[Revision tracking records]
□ □ □ □ □
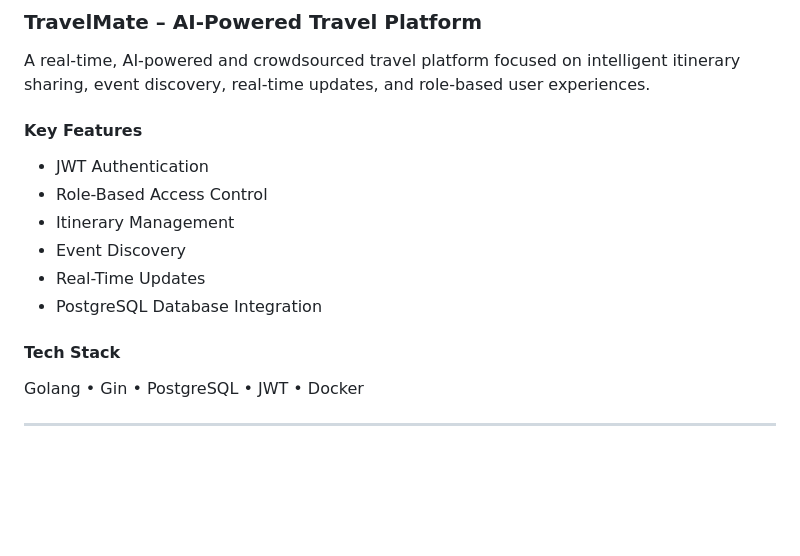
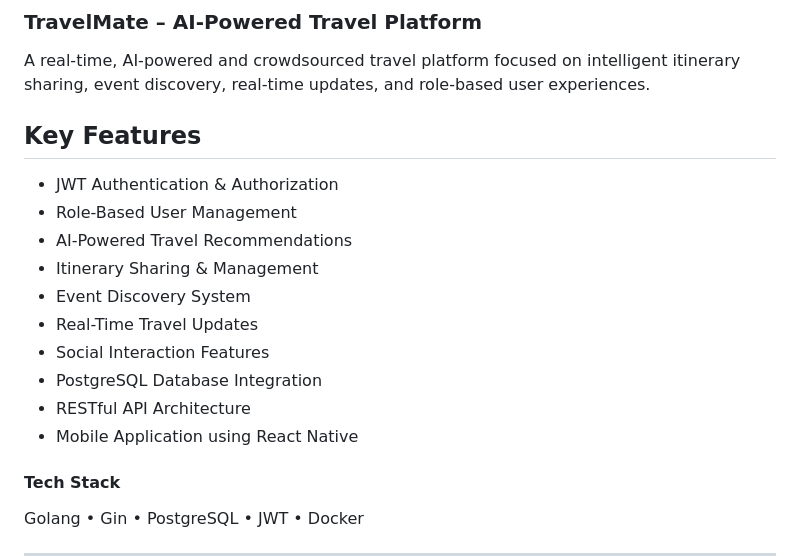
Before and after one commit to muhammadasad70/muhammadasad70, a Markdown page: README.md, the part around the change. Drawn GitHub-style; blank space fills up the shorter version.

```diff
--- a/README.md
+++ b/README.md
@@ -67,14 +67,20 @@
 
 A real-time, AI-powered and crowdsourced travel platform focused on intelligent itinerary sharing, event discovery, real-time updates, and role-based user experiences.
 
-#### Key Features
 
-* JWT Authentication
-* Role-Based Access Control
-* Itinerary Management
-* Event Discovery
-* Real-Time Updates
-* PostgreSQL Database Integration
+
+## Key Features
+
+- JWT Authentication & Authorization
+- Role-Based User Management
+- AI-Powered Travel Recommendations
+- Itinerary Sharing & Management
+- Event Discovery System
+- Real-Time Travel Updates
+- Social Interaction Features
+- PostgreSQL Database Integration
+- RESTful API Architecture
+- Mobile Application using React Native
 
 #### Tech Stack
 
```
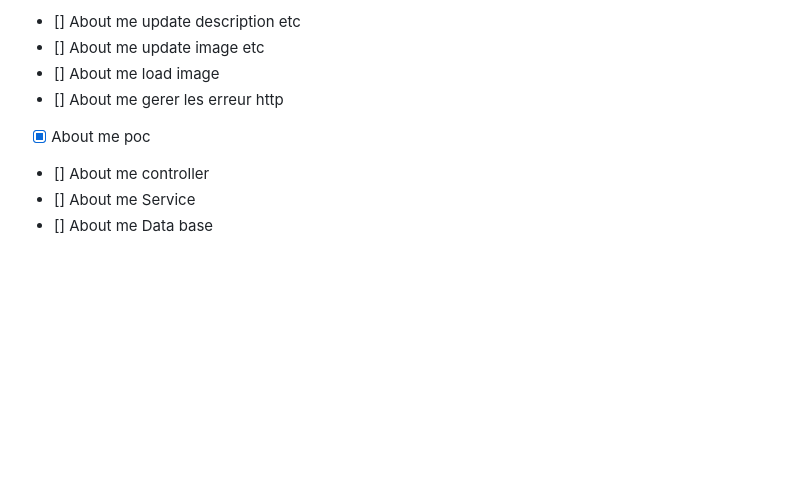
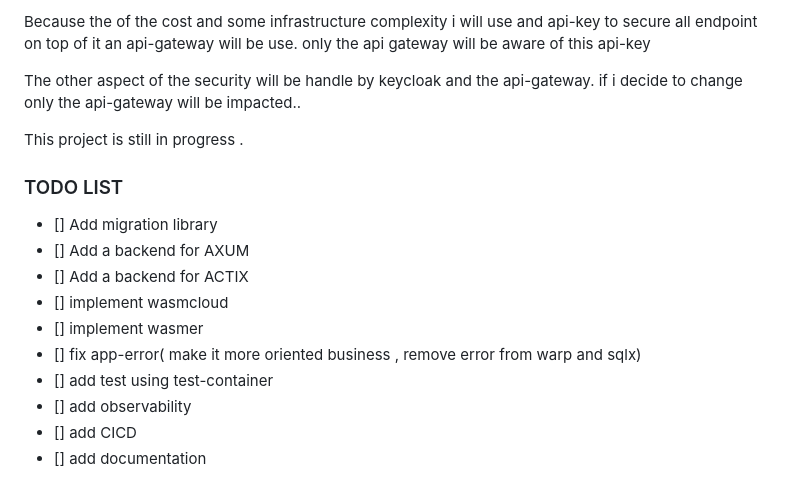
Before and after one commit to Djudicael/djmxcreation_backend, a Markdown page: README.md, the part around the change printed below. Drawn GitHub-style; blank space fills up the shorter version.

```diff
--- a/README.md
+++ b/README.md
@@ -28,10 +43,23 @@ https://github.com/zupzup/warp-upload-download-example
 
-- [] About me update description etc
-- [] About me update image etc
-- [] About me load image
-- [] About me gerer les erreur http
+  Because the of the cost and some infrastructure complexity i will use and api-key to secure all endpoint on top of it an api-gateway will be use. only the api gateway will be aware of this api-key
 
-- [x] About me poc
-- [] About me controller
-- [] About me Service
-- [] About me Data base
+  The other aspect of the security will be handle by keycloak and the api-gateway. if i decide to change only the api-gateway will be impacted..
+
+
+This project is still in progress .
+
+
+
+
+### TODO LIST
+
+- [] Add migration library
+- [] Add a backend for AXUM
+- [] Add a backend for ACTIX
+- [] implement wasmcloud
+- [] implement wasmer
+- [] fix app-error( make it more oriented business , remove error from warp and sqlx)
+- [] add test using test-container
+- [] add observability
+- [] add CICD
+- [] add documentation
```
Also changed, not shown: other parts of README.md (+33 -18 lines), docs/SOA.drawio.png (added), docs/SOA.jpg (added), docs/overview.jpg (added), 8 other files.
□ □ □ □ □
- Your objective: The records above, copied word for word without the pictures, are what should be output.

- Result for this task:
Before and after one commit to muhammadasad70/muhammadasad70, a Markdown page: README.md, the part around the change. Drawn GitHub-style; blank space fills up the shorter version.

```diff
--- a/README.md
+++ b/README.md
@@ -67,14 +67,20 @@
 
 A real-time, AI-powered and crowdsourced travel platform focused on intelligent itinerary sharing, event discovery, real-time updates, and role-based user experiences.
 
-#### Key Features
 
-* JWT Authentication
-* Role-Based Access Control
-* Itinerary Management
-* Event Discovery
-* Real-Time Updates
-* PostgreSQL Database Integration
+
+## Key Features
+
+- JWT Authentication & Authorization
+- Role-Based User Management
+- AI-Powered Travel Recommendations
+- Itinerary Sharing & Management
+- Event Discovery System
+- Real-Time Travel Updates
+- Social Interaction Features
+- PostgreSQL Database Integration
+- RESTful API Architecture
+- Mobile Application using React Native
 
 #### Tech Stack
 
```
Before and after one commit to Djudicael/djmxcreation_backend, a Markdown page: README.md, the part around the change printed below. Drawn GitHub-style; blank space fills up the shorter version.

```diff
--- a/README.md
+++ b/README.md
@@ -28,10 +43,23 @@ https://github.com/zupzup/warp-upload-download-example
 
-- [] About me update description etc
-- [] About me update image etc
-- [] About me load image
-- [] About me gerer les erreur http
+  Because the of the cost and some infrastructure complexity i will use and api-key to secure all endpoint on top of it an api-gateway will be use. only the api gateway will be aware of this api-key
 
-- [x] About me poc
-- [] About me controller
-- [] About me Service
-- [] About me Data base
+  The other aspect of the security will be handle by keycloak and the api-gateway. if i decide to change only the api-gateway will be impacted..
+
+
+This project is still in progress .
+
+
+
+
+### TODO LIST
+
+- [] Add migration library
+- [] Add a backend for AXUM
+- [] Add a backend for ACTIX
+- [] implement wasmcloud
+- [] implement wasmer
+- [] fix app-error( make it more oriented business , remove error from warp and sqlx)
+- [] add test using test-container
+- [] add observability
+- [] add CICD
+- [] add documentation
```
Also changed, not shown: other parts of README.md (+33 -18 lines), docs/SOA.drawio.png (added), docs/SOA.jpg (added), docs/overview.jpg (added), 8 other files.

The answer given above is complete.